The extents in a buffer are ordered by “display order” because that is that order that the redisplay mechanism needs to process them in. The e-order is an auxiliary ordering used to facilitate operations over extents. The operations that can be performed on the ordered list of extents in a buffer are
(4) requires being able to determine the first and last extents that overlap a range.
NOTE: overlap is used as follows:
map-extentsmaps over, since
map-extentssometimes pays attention to whether the endpoints of an extents are open or closed. But for our purposes, it greatly simplifies things to treat all extents as having closed endpoints.
First, define >, <, <=, etc. as applied to extents to mean comparison according to the display order. Comparison between an extent E and an index I means comparison between E and the range [I, I].

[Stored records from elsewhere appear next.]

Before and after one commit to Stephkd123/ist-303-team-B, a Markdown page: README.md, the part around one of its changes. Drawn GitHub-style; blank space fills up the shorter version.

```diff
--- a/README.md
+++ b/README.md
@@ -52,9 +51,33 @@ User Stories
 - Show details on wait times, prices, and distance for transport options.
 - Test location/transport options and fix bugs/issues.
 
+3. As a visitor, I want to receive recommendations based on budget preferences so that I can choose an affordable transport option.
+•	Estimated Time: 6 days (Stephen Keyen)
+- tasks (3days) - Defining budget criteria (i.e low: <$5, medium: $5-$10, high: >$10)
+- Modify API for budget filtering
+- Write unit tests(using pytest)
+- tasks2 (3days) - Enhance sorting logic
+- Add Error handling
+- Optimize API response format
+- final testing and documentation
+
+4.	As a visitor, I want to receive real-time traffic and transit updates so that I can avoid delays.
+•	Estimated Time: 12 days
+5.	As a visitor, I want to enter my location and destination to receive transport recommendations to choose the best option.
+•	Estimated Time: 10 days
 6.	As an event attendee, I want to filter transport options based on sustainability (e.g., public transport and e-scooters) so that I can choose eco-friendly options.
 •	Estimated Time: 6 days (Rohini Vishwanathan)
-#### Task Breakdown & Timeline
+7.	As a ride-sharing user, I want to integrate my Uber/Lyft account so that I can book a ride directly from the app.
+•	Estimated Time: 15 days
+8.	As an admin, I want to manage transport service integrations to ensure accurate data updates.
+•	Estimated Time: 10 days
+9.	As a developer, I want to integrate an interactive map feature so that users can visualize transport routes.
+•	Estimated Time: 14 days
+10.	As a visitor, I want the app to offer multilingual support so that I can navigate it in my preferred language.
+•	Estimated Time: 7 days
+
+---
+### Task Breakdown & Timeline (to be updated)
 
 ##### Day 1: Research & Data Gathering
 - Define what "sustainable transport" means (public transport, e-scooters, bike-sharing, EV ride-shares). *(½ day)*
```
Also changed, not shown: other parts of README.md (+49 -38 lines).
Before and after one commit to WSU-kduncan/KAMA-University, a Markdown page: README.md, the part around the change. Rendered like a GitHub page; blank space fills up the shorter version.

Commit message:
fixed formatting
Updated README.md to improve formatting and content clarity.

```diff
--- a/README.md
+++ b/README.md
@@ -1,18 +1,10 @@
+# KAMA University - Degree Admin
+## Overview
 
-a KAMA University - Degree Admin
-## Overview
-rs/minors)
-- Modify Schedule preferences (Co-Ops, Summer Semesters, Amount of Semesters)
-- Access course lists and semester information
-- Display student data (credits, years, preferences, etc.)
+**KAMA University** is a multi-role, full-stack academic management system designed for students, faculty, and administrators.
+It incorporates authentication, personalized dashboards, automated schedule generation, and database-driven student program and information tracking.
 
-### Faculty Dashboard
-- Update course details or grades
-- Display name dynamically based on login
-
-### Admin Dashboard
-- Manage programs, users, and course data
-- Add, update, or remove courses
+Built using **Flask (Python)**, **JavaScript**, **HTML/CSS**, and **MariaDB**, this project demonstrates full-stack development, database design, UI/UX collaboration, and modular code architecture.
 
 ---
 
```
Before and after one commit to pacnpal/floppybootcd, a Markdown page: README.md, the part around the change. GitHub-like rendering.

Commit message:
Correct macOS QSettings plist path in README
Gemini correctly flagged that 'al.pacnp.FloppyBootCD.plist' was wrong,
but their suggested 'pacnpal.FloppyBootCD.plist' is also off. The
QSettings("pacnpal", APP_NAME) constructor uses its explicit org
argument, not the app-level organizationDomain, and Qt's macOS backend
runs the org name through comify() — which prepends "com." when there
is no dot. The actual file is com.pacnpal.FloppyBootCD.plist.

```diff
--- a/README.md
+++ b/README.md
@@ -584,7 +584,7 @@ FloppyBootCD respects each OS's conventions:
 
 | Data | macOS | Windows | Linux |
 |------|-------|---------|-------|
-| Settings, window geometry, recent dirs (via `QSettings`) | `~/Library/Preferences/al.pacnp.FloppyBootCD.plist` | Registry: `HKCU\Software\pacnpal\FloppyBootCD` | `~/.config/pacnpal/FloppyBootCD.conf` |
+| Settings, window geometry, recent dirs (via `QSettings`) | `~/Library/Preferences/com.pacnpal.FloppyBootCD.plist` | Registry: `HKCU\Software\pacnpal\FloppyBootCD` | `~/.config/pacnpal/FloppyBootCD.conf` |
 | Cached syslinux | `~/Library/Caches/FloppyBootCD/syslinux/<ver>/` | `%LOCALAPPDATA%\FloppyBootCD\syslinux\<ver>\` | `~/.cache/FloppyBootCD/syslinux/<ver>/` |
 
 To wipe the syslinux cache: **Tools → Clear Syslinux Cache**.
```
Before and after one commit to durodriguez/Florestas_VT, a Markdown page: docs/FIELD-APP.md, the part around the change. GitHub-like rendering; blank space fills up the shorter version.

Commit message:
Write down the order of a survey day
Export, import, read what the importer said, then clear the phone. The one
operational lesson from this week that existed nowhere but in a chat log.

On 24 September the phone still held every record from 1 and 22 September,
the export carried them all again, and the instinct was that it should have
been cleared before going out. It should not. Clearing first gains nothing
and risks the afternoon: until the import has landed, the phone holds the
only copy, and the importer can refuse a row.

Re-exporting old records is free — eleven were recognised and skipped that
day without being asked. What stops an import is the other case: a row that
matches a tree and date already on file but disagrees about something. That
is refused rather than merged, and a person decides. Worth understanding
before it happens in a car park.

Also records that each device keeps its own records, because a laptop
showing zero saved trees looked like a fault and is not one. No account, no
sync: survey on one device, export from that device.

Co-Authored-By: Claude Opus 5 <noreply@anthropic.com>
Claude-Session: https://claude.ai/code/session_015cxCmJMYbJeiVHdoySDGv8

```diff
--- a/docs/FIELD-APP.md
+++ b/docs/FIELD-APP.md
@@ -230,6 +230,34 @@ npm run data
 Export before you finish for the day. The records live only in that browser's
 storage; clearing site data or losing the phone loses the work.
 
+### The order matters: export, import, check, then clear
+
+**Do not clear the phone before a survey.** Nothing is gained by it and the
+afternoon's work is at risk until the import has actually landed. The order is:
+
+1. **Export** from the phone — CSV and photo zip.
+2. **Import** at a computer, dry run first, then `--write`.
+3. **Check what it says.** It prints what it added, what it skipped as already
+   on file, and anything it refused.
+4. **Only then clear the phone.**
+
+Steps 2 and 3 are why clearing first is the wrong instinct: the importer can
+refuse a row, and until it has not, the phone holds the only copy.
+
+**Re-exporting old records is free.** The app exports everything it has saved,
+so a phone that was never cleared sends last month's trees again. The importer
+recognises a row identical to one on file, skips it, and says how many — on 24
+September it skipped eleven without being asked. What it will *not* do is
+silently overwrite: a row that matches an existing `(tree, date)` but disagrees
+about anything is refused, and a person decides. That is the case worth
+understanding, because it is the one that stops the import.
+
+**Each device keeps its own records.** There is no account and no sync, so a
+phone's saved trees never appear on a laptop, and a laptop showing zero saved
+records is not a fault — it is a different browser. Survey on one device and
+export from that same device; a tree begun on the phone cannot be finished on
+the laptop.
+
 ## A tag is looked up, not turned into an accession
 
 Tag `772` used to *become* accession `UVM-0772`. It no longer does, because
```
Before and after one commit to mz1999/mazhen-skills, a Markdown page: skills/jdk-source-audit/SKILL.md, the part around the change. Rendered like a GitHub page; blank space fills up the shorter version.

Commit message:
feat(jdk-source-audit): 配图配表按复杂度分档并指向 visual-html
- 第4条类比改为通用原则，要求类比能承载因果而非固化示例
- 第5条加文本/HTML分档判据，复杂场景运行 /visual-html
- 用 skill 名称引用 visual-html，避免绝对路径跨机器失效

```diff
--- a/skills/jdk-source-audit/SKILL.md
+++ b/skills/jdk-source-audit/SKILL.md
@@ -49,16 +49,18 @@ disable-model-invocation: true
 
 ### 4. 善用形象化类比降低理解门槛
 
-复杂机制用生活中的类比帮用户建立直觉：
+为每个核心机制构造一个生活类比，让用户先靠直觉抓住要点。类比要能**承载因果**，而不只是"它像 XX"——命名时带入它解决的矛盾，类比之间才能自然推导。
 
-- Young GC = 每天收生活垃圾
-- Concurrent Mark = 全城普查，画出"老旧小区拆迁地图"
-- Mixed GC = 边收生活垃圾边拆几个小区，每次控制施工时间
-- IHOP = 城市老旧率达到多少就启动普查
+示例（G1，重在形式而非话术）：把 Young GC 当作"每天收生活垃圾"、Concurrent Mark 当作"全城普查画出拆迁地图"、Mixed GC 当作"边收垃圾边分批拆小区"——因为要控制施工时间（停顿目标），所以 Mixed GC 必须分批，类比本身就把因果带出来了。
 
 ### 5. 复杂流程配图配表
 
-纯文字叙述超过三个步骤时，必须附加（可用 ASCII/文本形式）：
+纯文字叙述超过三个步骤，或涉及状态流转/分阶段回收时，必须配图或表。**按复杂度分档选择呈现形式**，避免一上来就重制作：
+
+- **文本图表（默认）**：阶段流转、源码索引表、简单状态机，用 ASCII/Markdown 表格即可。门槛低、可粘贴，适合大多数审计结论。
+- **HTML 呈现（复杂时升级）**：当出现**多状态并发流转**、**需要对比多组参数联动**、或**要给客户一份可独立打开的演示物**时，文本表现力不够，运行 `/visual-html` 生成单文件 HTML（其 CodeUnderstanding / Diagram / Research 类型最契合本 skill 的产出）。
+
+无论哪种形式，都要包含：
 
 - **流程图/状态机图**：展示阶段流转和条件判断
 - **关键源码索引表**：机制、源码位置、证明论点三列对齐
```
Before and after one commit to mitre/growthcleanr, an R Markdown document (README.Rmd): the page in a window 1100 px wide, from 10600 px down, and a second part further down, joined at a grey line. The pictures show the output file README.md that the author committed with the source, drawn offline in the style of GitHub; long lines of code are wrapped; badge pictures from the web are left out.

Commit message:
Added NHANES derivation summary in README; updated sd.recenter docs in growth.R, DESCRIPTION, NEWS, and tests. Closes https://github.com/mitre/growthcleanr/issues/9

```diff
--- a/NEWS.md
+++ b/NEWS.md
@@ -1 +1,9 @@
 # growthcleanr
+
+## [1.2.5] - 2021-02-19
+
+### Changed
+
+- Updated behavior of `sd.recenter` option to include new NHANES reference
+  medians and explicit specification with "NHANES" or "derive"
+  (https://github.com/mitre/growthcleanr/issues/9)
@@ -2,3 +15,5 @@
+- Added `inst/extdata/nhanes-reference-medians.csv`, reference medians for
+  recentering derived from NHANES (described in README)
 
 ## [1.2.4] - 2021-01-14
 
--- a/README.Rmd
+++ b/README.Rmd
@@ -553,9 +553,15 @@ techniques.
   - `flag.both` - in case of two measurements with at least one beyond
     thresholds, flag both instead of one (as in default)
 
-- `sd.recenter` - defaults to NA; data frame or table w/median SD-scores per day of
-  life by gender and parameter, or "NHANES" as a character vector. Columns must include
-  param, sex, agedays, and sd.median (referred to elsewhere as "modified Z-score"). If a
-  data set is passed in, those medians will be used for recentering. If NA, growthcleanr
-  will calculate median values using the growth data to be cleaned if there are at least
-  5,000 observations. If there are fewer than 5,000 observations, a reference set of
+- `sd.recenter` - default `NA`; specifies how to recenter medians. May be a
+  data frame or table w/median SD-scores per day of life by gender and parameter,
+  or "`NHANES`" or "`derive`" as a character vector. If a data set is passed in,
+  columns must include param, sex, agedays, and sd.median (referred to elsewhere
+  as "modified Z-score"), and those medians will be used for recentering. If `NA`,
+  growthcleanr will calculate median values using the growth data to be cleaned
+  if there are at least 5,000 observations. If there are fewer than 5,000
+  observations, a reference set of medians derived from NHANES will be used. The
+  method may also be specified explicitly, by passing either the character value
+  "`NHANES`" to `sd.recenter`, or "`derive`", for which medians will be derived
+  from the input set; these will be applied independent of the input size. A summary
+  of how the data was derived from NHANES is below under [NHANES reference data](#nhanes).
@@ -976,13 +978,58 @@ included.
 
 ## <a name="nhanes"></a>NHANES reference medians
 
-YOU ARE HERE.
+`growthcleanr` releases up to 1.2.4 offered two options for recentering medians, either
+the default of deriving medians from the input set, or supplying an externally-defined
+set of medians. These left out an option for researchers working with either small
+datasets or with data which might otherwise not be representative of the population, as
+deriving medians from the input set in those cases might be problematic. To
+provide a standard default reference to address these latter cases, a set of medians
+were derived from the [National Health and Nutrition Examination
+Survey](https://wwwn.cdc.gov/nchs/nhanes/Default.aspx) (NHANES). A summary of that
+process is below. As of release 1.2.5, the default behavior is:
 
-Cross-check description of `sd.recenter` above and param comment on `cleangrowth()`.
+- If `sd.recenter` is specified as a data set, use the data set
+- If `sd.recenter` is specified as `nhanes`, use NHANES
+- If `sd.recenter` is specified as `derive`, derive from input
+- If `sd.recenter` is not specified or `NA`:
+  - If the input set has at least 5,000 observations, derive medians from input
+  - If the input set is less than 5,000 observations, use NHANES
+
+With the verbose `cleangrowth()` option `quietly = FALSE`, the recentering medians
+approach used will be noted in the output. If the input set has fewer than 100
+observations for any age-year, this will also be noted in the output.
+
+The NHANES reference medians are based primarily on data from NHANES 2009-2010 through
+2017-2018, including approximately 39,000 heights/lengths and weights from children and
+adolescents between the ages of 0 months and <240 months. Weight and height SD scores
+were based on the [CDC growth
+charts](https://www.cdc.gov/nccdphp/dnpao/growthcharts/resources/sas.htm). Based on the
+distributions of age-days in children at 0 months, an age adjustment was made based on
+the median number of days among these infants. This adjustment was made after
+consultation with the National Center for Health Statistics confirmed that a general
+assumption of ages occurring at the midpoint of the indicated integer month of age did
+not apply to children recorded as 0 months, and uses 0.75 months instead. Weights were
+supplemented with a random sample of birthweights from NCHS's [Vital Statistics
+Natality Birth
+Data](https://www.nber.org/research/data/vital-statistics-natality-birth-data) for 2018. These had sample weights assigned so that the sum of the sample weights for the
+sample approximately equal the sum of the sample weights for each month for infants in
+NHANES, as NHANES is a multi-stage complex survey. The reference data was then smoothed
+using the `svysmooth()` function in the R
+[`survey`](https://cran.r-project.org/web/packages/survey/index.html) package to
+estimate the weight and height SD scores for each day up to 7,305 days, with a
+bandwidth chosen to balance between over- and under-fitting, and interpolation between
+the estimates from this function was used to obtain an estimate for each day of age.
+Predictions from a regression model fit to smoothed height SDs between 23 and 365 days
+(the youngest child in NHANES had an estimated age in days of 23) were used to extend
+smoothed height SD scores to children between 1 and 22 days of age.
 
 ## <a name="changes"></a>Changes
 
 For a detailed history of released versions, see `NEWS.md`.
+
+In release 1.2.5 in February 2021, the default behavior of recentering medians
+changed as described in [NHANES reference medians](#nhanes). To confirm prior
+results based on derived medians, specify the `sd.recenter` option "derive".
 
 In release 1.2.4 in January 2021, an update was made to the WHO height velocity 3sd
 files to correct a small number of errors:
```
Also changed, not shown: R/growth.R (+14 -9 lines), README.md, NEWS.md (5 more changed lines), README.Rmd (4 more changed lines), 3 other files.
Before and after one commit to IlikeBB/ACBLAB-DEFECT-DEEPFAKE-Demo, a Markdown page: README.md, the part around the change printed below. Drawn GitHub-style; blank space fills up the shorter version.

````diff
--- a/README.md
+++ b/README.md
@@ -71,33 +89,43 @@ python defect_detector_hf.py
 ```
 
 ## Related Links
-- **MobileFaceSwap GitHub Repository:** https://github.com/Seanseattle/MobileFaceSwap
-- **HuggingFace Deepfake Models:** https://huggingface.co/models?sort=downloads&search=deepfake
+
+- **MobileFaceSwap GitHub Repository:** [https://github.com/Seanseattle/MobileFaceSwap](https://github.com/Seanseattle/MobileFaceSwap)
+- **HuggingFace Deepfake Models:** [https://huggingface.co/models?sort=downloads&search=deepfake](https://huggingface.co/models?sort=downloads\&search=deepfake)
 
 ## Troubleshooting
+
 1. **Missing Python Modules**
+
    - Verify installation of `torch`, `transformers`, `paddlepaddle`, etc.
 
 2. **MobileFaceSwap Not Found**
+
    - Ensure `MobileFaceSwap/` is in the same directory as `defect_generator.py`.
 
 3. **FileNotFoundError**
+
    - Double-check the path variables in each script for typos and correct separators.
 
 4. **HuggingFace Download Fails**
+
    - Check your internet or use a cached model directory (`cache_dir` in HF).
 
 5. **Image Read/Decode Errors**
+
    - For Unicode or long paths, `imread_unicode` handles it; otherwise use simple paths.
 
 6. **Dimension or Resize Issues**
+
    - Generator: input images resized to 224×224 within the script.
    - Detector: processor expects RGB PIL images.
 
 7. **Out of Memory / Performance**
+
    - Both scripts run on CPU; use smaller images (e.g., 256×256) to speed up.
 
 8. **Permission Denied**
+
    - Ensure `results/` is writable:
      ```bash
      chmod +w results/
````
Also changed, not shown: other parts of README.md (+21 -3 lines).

Also define e>, e<, e<=, etc. to mean comparison according to the e-order.
For any range R, define R(0) to be the starting index of the range and R(1) to be the ending index of the range.
For any extent E, define E(next) to be the extent directly following E, and E(prev) to be the extent directly preceding E. Assume E(next) and E(prev) can be determined from E in constant time. (This is because we store the extent list as a doubly linked list.)
Similarly, define E(e-next) and E(e-prev) to be the extents directly following and preceding E in the e-order.
Let R be a range. Let F be the first extent overlapping R. Let L be the last extent overlapping R.
Theorem 1: R(1) lies between L and L(next), i.e. L <= R(1) < L(next).
This follows easily from the definition of display order. The basic reason that this theorem applies is that the display order sorts by increasing starting index.
Therefore, we can determine L just by looking at where we would insert R(1) into the list, and if we know F and are moving forward over extents, we can easily determine when we’ve hit L by comparing the extent we’re at to R(1).
Theorem 2: F(e-prev) e< [1, R(0)] e<= F.
This is the analog of Theorem 1, and applies because the e-order sorts by increasing ending index.
Therefore, F can be found in the same amount of time as operation (1), i.e. the time that it takes to locate where an extent would go if inserted into the e-order list.
If the lists were stored as balanced binary trees, then operation (1) would take logarithmic time, which is usually quite fast. However, currently they’re stored as simple doubly-linked lists, and instead we do some caching to try to speed things up.
Define a stack of extents (or SOE) as the set of extents (ordered in the display order) that overlap an index I, together with the SOE’s previous extent, which is an extent that precedes I in the e-order. (Hopefully there will not be very many extents between I and the previous extent.)
Let I be an index, let S be the stack of extents on I, let F be the first extent in S, and let P be S’s previous extent.
Theorem 3: The first extent in S is the first extent that overlaps any range [I, J].
Proof: Any extent that overlaps [I, J] but does not include I must have a start index > I, and thus be greater than any extent in S.
Therefore, finding the first extent that overlaps a range R is the same as finding the first extent that overlaps R(0).
Theorem 4: Let I2 be an index such that I2 > I, and let F2 be the first extent that overlaps I2. Then, either F2 is in S or F2 is greater than any extent in S.
Proof: If F2 does not include I then its start index is greater than I and thus it is greater than any extent in S, including F. Otherwise, F2 includes I and thus is in S, and thus F2 >= F.